The aim of the project was to test the drone helicopter operations offshore limits. The Dutch Ministry of Defence funded the test and the Royal Netherlands Navy and the Netherlands Coastguard supported it.
Presently, Delft Dynamics is working on the next stage for the development of its helicopter which is unnamed. It is a drone that has the capacity to go on with observations for about four hours.
The perfect environment for capabilities like this is offshore. After listening to the feasibility study presentation of the company about the launch of a vehicle like this from a vessel, Damen decided to join the project with the advice to add a fast rescue boat to the process.
According to the partners, the most challenging would be the drone’s launch and landing and boat in rough seas. On this, the expertise of Next Ocean that is the producer of a wave and vessel motion predictor was called on by Damen.

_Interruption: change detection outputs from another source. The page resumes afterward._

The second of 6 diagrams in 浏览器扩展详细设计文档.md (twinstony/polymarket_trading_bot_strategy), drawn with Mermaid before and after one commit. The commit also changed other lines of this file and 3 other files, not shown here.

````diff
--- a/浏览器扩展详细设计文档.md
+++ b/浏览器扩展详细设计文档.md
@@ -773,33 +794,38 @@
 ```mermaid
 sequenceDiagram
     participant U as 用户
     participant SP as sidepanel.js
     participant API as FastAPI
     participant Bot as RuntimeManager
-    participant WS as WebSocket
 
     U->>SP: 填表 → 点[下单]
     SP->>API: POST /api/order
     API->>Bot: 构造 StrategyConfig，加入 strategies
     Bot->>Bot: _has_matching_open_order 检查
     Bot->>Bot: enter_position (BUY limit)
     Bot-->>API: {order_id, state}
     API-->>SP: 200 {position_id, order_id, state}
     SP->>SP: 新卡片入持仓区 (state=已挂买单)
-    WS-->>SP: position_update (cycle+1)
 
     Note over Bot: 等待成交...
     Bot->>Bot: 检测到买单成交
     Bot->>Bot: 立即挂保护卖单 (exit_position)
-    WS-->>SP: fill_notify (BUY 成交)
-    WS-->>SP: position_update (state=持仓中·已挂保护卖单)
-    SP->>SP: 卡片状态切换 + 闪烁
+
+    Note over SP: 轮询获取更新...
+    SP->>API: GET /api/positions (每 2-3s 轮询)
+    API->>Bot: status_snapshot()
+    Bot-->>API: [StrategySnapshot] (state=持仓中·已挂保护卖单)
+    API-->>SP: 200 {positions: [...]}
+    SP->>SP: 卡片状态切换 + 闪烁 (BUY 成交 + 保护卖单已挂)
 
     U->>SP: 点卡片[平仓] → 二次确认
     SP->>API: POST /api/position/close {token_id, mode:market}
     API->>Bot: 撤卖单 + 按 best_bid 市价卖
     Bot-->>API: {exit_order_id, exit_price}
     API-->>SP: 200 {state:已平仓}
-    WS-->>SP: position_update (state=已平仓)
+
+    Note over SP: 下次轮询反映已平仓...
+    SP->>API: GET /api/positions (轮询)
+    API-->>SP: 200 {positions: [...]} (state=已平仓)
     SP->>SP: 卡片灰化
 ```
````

The radar of the ship is used by the wave prediction system so as to know about the surroundings of the ship in the sea for about 1 nautical mile which helps in the accurate prediction of the wave activity for the next three minutes.

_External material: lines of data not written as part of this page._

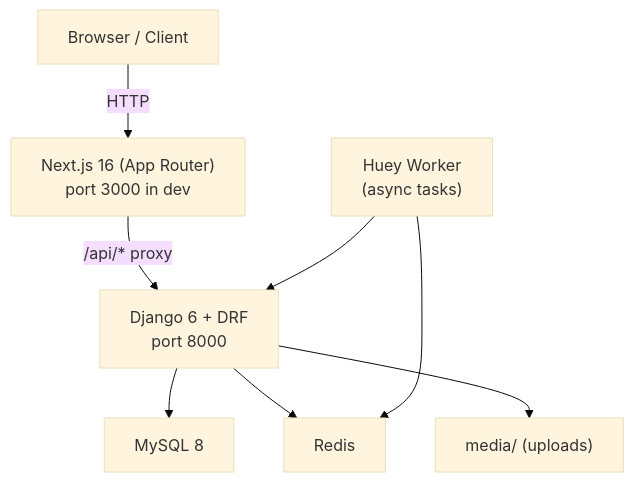
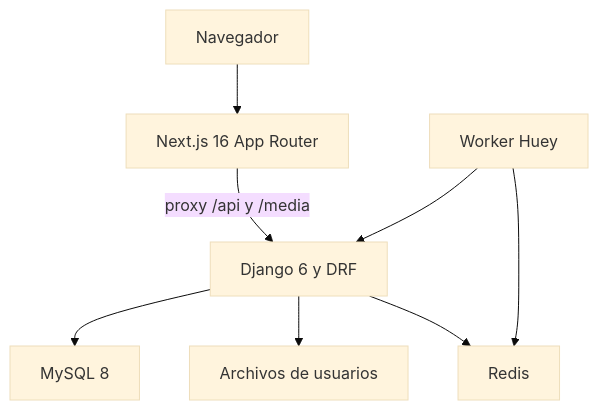
One commit to gustavop-dev/mimittos_project changed the first of 2 diagrams in docs/methodology/architecture.md. Above: the diagram before and after it, drawn with Mermaid (base theme). The commit also changed other lines of this file and 23 other files, not shown here.

````diff
--- a/docs/methodology/architecture.md
+++ b/docs/methodology/architecture.md
@@ -12,18 +12,10 @@
 ```mermaid
 graph TD
-    Browser["Browser / Client"]
-    NextJS["Next.js 16 (App Router)\nport 3000 in dev"]
-    Django["Django 6 + DRF\nport 8000"]
-    MySQL["MySQL 8"]
-    Redis["Redis"]
-    Huey["Huey Worker\n(async tasks)"]
-    Media["media/ (uploads)"]
-
-    Browser -->|HTTP| NextJS
-    NextJS -->|/api/* proxy| Django
-    Django --> MySQL
-    Django --> Redis
-    Django --> Media
-    Huey --> Django
+    Browser[Navegador] --> NextJS[Next.js 16 App Router]
+    NextJS -->|proxy /api y /media| Django[Django 6 y DRF]
+    Django --> MySQL[MySQL 8]
+    Django --> Media[Archivos de usuarios]
+    Django --> Redis[Redis]
+    Huey[Worker Huey] --> Django
     Huey --> Redis
 ```
````
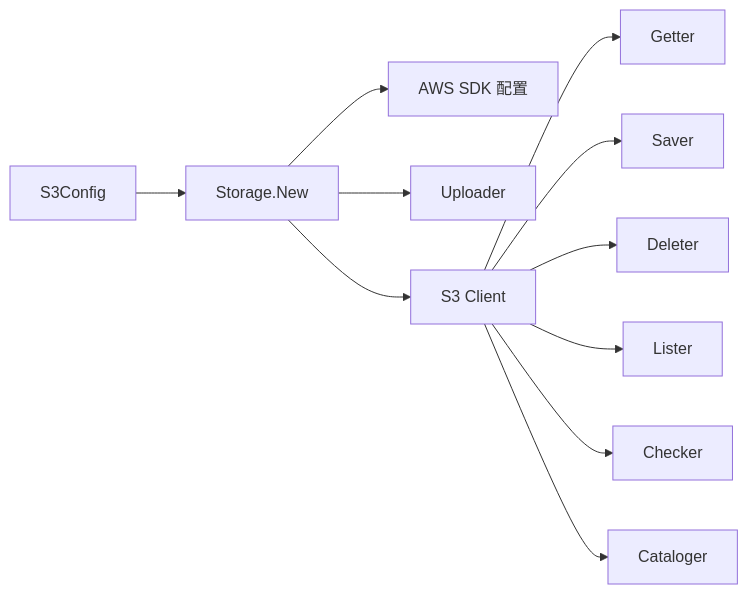
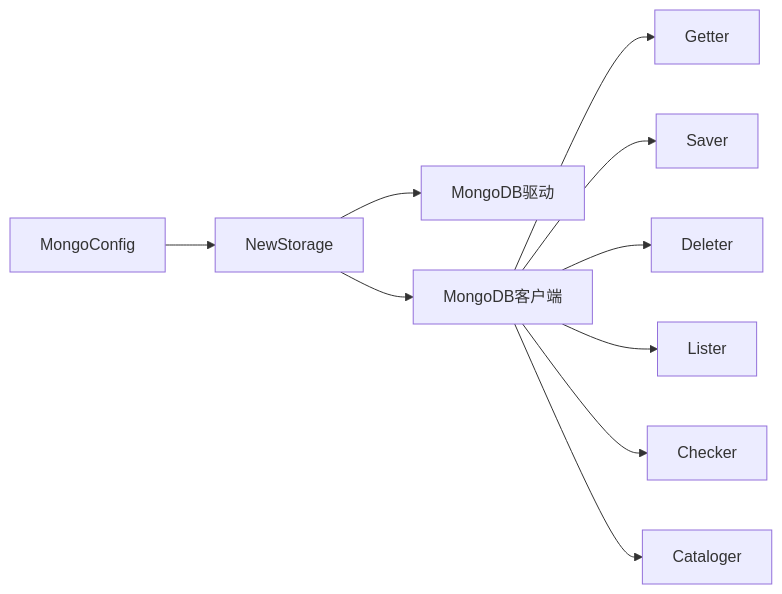
Before and after one commit to leimeng-go/athens: the fourth of 4 diagrams in .qoder/repowiki/zh/content/配置参考/存储后端配置/云存储配置/S3存储配置.md, drawn with Mermaid. The commit also changed other lines of this file and 14 other files, not shown here.

````diff
--- a/.qoder/repowiki/zh/content/配置参考/存储后端配置/云存储配置/S3存储配置.md
+++ b/.qoder/repowiki/zh/content/配置参考/存储后端配置/云存储配置/S3存储配置.md
@@ -252,13 +195,12 @@
 ```mermaid
 graph LR
-S3Cfg["S3Config"] --> New["Storage.New"]
-New --> SDKCfg["AWS SDK 配置"]
-New --> Up["Uploader"]
-New --> S3API["S3 Client"]
-S3API --> Getter["Getter"]
-S3API --> Saver["Saver"]
-S3API --> Deleter["Deleter"]
-S3API --> Lister["Lister"]
-S3API --> Checker["Checker"]
-S3API --> Cataloger["Cataloger"]
+MongoCfg["MongoConfig"] --> New["NewStorage"]
+New --> MongoDriver["MongoDB驱动"]
+New --> Client["MongoDB客户端"]
+Client --> Getter["Getter"]
+Client --> Saver["Saver"]
+Client --> Deleter["Deleter"]
+Client --> Lister["Lister"]
+Client --> Checker["Checker"]
+Client --> Cataloger["Cataloger"]
 ```
````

“With this, we can predict when there will be a window of opportunity to launch the drone and the rescue craft. Take-off and landing of the drone take just 30 seconds, for example,” explains Albert Rijkens, Damen High-Speed Craft Portfolio Manager R&D. “The wave prediction system makes this approach feasible and safe.”
“Performing this test was a tremendous success and demonstrated clearly the feasibility of taking off and landing the drone in rough seas, especially with the excellent sea-keeping behaviour of the Damen Sea Axe bow, paving the way for its use in a wide variety of offshore operations, including search and rescue, fishery inspection, border patrol and humanitarian aid missions,” says Delft Dynamics’ COO and Co-Founder Boris Langendoen.
Karel Roozen, Co-Founder of Next Ocean said that the additional data was also provided by the test which would help in the development of the Next Ocean wave prediction system further. “The system is in a state of constant evolution. The more data we collect, the more we can improve on its capabilities. The current version is developed for operations onboard dynamically positioned or slowly (up to approx. 8 knots) moving vessels. Apart from demonstrating the system at low speed, we gathered information during this trial which will help prepare it to operate at up to 25 knots or even higher speeds, paving the way for a whole new set of additional applications.”
This cooperative approach is, according to Albert, the key to innovation. “At Damen, we hold the philosophy of ‘collaborate to innovate’. It’s something we have done for years already. Working together with our partners – particularly start-ups with the innovative ideas they are looking to trial – is an excellent way to look at ways in which technology can help our clients make their maritime operations safer, more efficient and more sustainable.”